The vast majority of us do NOT use UV lights. Instead, we use calcium and vitamin supplements that incorporate vitamin D3 in the mix. I like to use Repashy Calcium Plus.
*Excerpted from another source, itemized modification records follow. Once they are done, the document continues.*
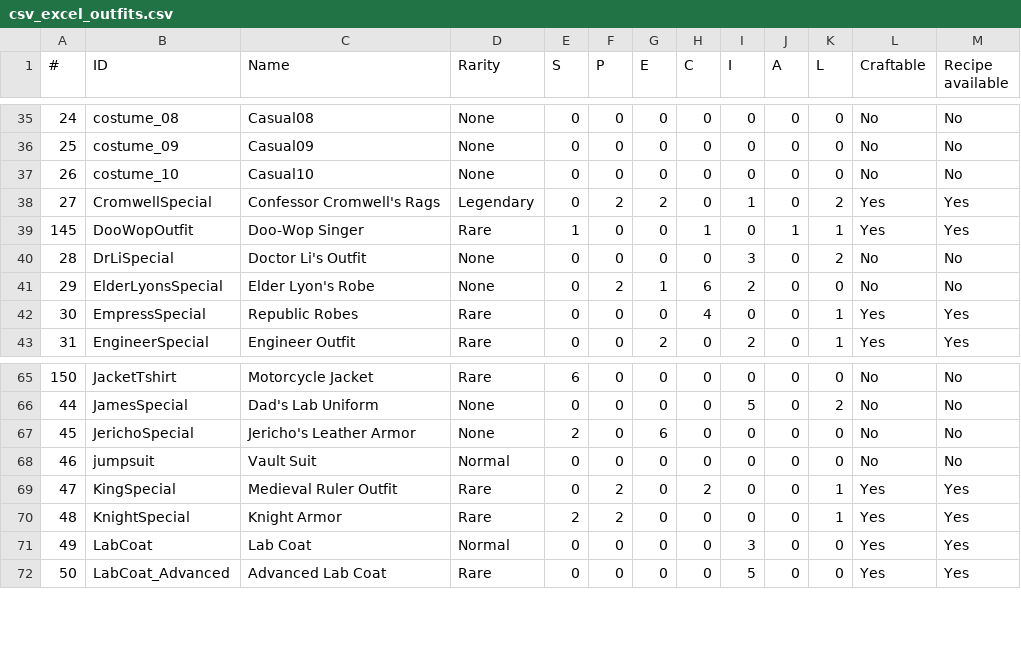
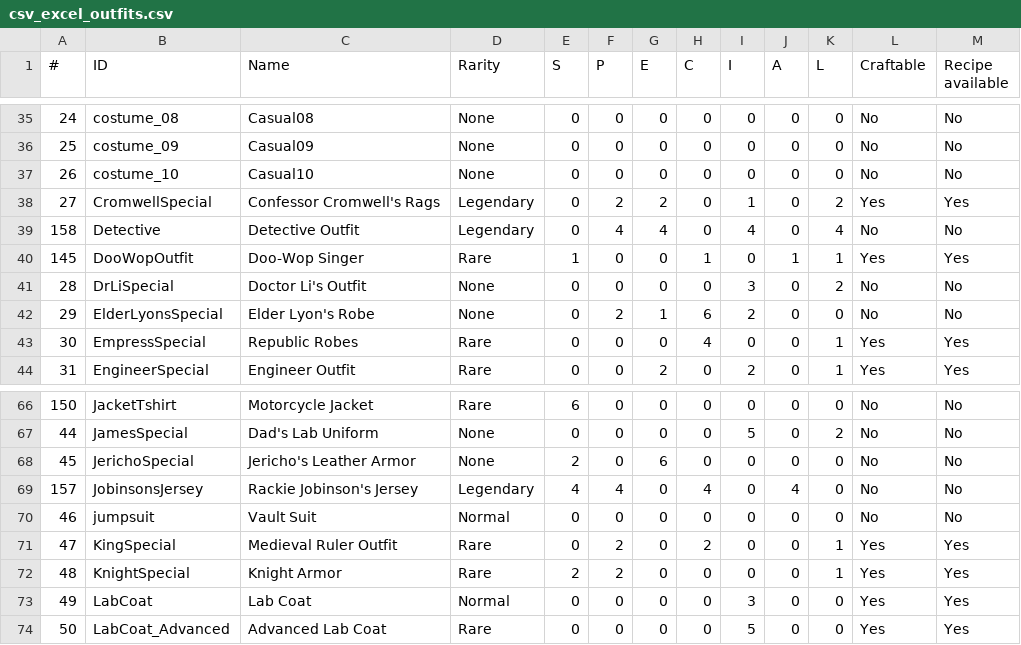
Before and after one commit to robot9706/FSSE, a CSV file: CSV/csv_excel_outfits.csv, drawn as a sheet; only a part is shown, gaps mark what is left out; the diff names each change by its address in the sheet, - before the commit and + after, or states it on an @@ line.

```diff
--- a/CSV/csv_excel_outfits.csv
+++ b/CSV/csv_excel_outfits.csv
+row 39: 158 | Detective | Detective Outfit | Legendary | 0 | 4 | 4 | 0 | 4 | 0 | 4 | No | No
+row 69: 157 | JobinsonsJersey | Rackie Jobinson's Jersey | Legendary | 4 | 4 | 0 | 4 | 0 | 4 | 0 | No | No
```
Also changed, not shown: CSV/csv_outfits.csv, 6 other files.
That is not to say that UVB wouldn't be a good thing. Using a UVB light, in conjunction with a calcium bearing clay substrate, would be something to strive for, particularly for obligates (egg feeders). I won't kid you though, not many of us have gone quite that far. It's expert level, and comes with it's own challenges.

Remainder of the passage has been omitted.